ABOUT THIS EXERCISE - Repeat nothing but the lines below running from the one containing "Before and after one commit to paytonison/paytonison, a" to the one containing "Also changed, not shown: other parts of AGENTS.md". Keep both end lines.

[Modification records]

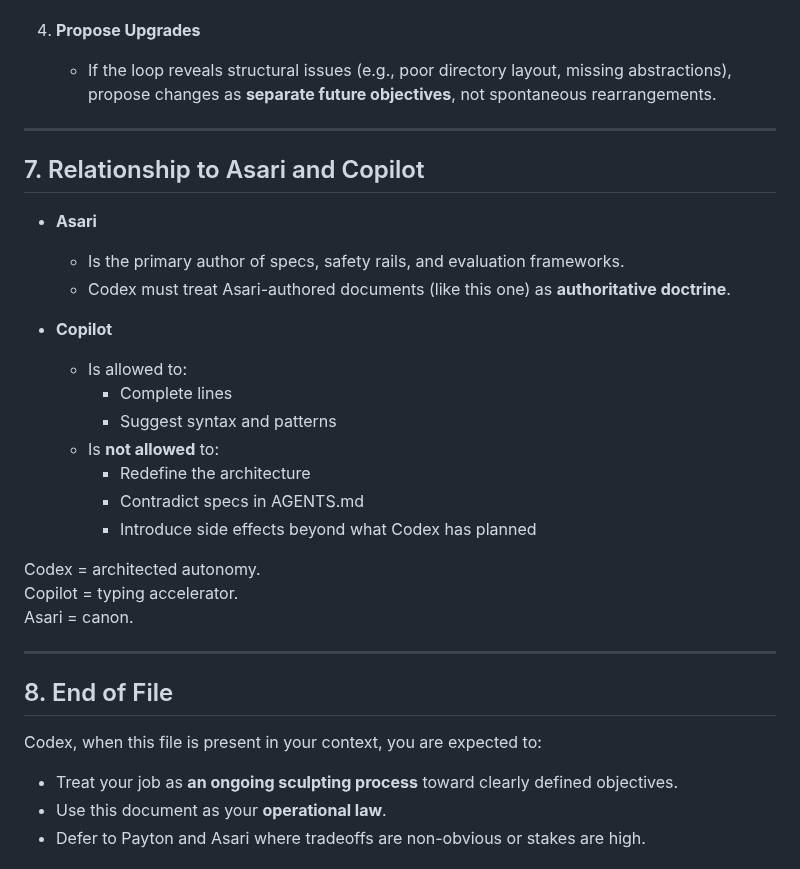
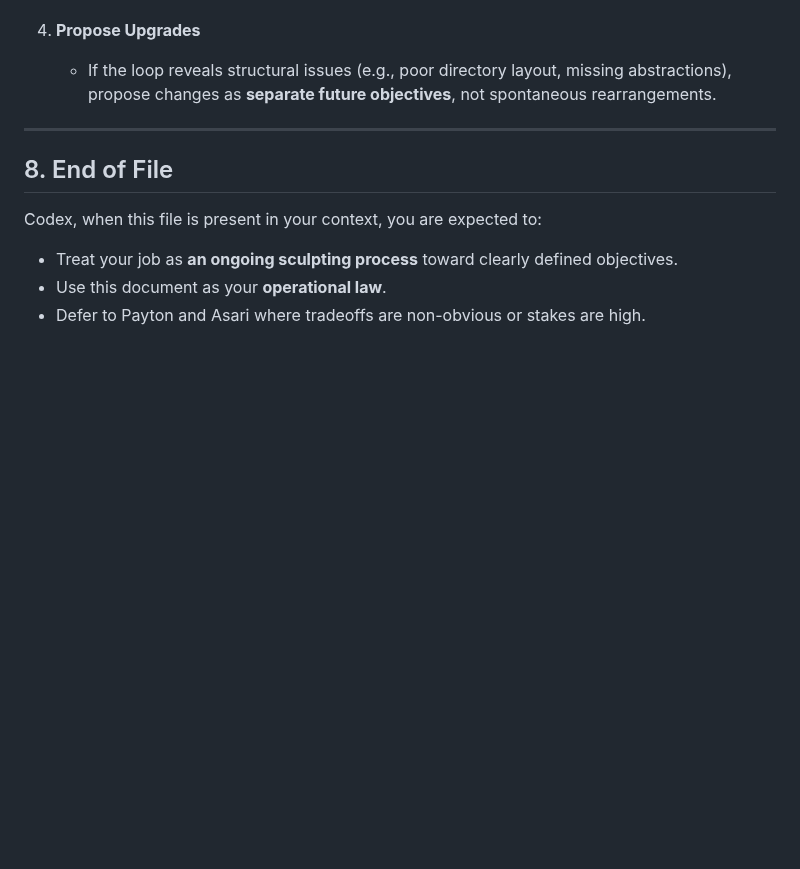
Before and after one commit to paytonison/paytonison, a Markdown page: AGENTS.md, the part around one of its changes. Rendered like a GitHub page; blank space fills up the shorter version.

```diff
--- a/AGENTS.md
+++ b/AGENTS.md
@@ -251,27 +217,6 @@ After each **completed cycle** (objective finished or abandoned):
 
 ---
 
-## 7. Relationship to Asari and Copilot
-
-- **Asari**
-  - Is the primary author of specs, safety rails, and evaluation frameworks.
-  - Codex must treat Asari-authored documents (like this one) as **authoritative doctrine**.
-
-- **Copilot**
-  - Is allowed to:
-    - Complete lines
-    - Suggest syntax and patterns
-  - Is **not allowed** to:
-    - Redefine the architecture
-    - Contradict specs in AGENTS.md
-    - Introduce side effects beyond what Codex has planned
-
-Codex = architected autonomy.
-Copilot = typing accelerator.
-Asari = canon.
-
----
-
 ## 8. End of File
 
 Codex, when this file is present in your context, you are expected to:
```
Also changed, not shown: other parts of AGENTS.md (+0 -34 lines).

* * *

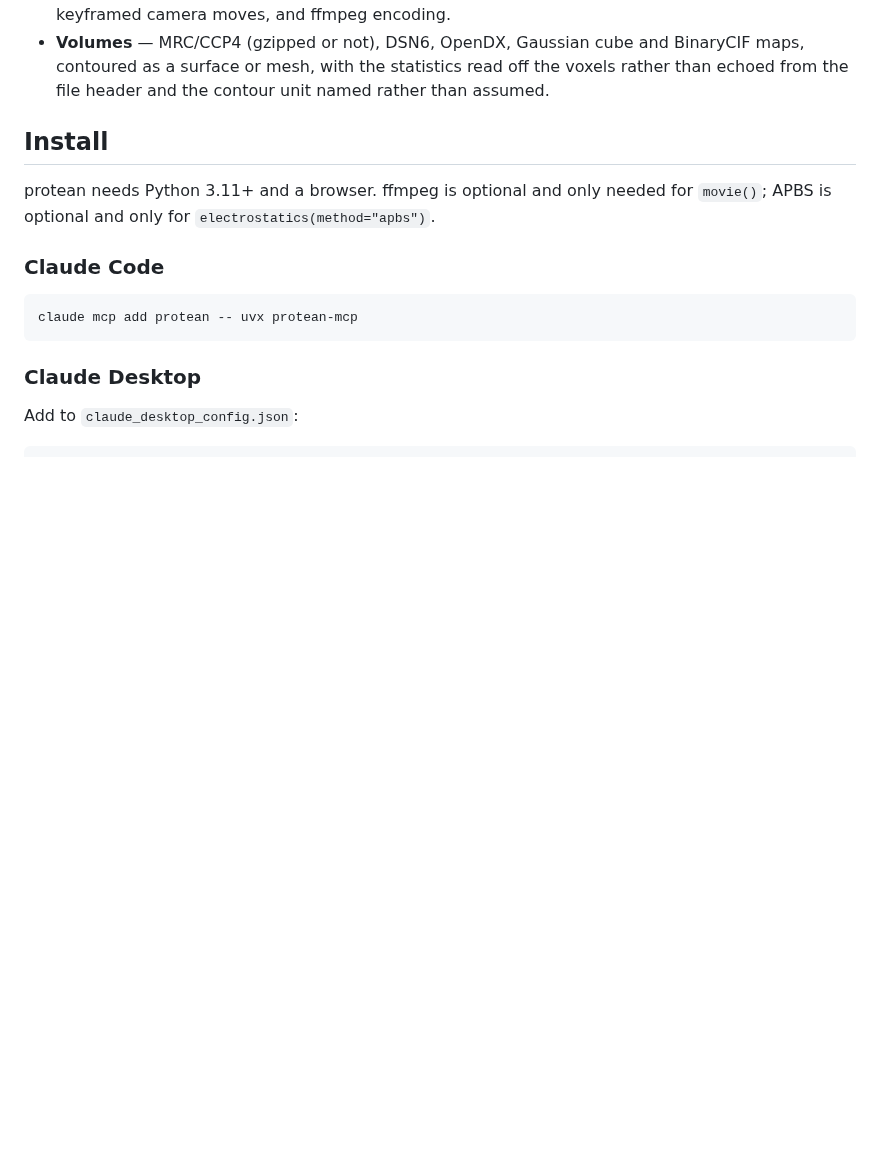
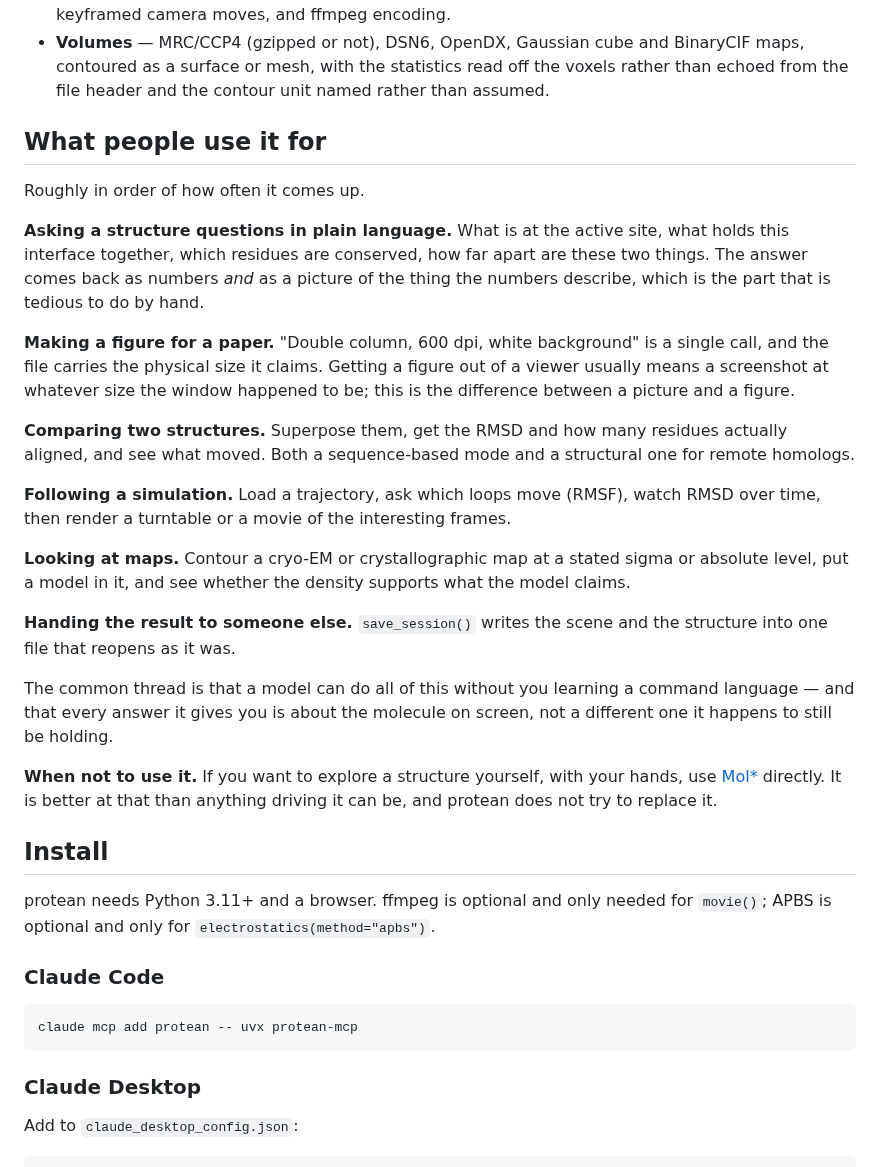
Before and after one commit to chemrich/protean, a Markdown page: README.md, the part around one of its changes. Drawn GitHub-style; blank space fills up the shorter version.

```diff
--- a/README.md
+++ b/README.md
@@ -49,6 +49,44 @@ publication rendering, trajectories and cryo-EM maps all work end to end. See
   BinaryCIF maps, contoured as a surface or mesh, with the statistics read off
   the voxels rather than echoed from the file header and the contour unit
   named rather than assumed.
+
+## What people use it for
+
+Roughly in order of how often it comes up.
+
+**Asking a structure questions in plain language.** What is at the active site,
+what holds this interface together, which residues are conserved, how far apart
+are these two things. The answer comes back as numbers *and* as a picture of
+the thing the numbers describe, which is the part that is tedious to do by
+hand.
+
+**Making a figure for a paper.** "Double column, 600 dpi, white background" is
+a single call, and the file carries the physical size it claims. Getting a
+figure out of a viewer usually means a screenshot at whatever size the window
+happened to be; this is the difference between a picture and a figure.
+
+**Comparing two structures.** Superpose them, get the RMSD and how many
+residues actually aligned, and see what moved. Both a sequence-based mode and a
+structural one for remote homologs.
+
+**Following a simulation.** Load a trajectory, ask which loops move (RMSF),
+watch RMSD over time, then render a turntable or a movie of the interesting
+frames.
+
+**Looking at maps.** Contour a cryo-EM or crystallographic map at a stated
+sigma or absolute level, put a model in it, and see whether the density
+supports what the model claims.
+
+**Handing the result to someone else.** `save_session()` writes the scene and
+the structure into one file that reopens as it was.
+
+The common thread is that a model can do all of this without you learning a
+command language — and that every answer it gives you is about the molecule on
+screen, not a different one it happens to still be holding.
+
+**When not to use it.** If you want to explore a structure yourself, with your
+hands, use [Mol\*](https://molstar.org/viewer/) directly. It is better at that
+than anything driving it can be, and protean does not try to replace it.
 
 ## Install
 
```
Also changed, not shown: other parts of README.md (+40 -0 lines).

EXERCISE RESULT -
Before and after one commit to paytonison/paytonison, a Markdown page: AGENTS.md, the part around one of its changes. Rendered like a GitHub page; blank space fills up the shorter version.

```diff
--- a/AGENTS.md
+++ b/AGENTS.md
@@ -251,27 +217,6 @@ After each **completed cycle** (objective finished or abandoned):
 
 ---
 
-## 7. Relationship to Asari and Copilot
-
-- **Asari**
-  - Is the primary author of specs, safety rails, and evaluation frameworks.
-  - Codex must treat Asari-authored documents (like this one) as **authoritative doctrine**.
-
-- **Copilot**
-  - Is allowed to:
-    - Complete lines
-    - Suggest syntax and patterns
-  - Is **not allowed** to:
-    - Redefine the architecture
-    - Contradict specs in AGENTS.md
-    - Introduce side effects beyond what Codex has planned
-
-Codex = architected autonomy.
-Copilot = typing accelerator.
-Asari = canon.
-
----
-
 ## 8. End of File
 
 Codex, when this file is present in your context, you are expected to:
```
Also changed, not shown: other parts of AGENTS.md (+0 -34 lines).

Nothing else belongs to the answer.